[Saved entries]
....

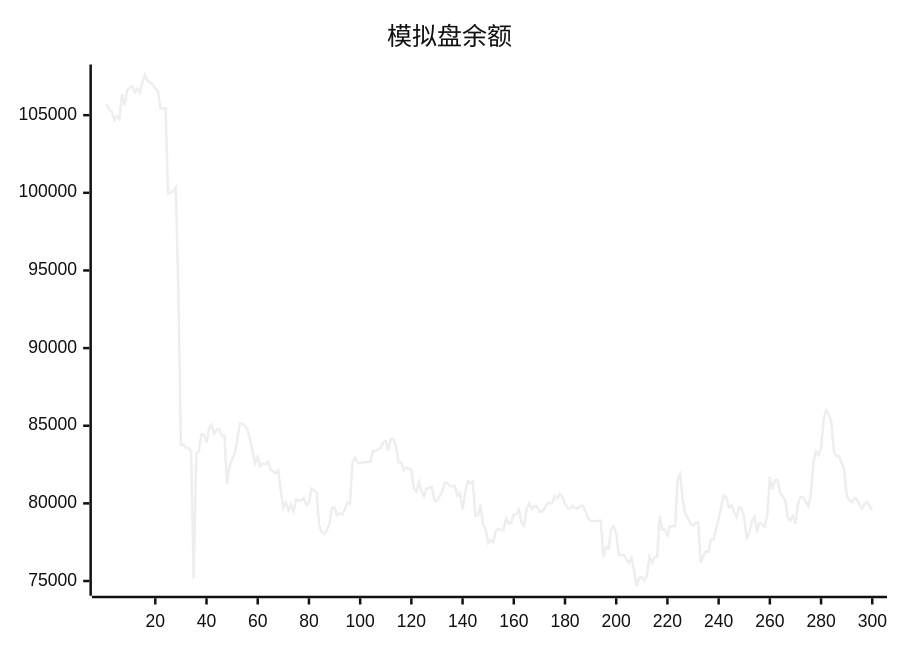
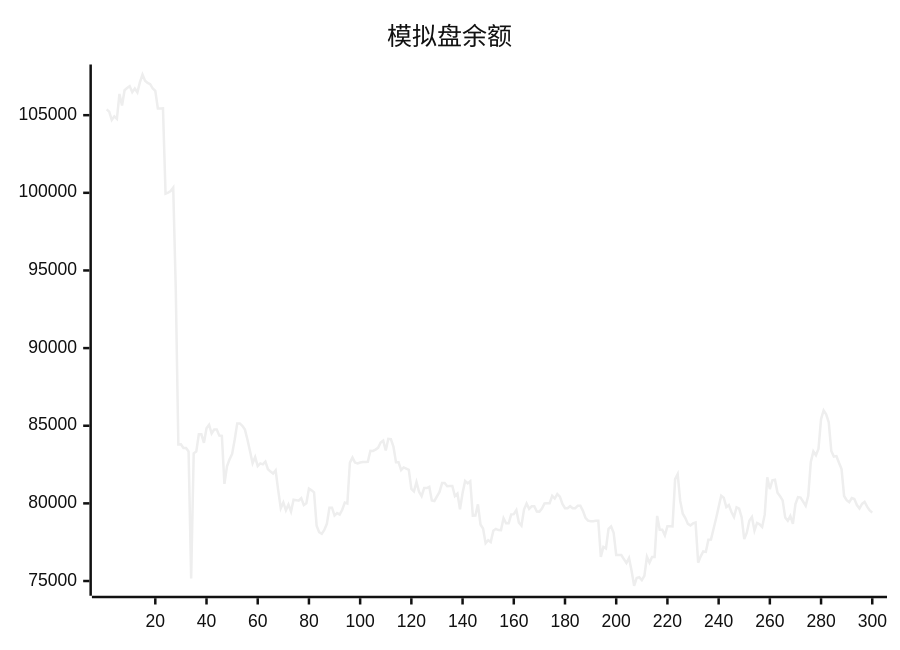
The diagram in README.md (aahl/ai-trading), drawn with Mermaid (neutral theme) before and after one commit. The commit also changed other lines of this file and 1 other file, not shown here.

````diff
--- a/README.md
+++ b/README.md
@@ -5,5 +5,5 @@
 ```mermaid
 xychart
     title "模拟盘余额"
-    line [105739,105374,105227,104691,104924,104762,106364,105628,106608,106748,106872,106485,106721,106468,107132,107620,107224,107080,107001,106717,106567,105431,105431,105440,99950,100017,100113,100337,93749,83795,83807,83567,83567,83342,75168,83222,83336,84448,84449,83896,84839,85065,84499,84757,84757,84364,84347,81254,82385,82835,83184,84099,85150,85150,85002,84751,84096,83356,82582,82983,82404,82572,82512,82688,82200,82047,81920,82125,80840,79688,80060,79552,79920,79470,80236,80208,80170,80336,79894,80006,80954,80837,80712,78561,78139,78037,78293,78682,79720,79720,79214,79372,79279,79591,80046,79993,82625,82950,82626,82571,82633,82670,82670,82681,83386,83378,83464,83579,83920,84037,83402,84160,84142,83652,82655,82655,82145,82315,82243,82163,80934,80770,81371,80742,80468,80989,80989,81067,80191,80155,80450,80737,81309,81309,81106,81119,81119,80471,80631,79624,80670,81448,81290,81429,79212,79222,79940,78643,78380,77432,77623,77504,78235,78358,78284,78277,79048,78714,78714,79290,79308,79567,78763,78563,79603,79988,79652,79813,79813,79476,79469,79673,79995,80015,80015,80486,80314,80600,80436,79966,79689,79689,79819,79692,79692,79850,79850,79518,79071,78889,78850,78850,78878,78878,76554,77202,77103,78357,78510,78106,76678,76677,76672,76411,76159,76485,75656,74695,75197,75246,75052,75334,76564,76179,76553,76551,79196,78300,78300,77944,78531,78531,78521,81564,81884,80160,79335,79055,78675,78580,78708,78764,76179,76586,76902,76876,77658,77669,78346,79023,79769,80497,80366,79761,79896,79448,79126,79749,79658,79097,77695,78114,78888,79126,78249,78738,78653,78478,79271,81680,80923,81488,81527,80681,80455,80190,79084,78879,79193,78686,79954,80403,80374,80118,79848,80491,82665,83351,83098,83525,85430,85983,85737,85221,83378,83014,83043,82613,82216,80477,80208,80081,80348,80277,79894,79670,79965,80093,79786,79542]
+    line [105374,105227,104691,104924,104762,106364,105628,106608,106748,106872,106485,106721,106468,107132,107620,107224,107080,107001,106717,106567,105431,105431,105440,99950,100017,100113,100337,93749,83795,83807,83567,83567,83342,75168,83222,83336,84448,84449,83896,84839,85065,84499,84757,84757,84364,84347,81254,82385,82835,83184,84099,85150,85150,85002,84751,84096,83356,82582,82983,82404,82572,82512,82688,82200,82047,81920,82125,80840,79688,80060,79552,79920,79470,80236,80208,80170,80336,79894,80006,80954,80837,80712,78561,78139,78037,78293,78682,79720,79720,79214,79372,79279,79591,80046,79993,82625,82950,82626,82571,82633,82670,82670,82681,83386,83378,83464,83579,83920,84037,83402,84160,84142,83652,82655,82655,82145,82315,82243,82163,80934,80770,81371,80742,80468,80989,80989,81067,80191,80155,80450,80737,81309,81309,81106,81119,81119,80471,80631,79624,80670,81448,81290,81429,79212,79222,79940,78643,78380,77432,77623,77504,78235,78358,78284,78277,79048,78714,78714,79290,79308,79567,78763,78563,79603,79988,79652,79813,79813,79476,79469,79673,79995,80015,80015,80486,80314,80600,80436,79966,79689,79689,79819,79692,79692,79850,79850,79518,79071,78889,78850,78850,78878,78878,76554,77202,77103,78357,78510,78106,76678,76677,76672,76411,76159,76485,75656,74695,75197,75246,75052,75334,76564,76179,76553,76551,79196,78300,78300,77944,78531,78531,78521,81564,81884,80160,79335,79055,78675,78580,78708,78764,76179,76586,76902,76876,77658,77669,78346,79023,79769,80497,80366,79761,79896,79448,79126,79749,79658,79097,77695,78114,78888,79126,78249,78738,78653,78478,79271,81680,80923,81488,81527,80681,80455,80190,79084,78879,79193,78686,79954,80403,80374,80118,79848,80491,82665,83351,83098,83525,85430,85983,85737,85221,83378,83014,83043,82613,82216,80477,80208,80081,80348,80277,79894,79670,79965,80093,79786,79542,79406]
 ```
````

....

=== Assigned task ===
In the entries above, find each line with the word "README" and return it.

=== Task result ===
The diagram in README.md (aahl/ai-trading), drawn with Mermaid (neutral theme) before and after one commit. The commit also changed other lines of this file and 1 other file, not shown here.
--- a/README.md
+++ b/README.md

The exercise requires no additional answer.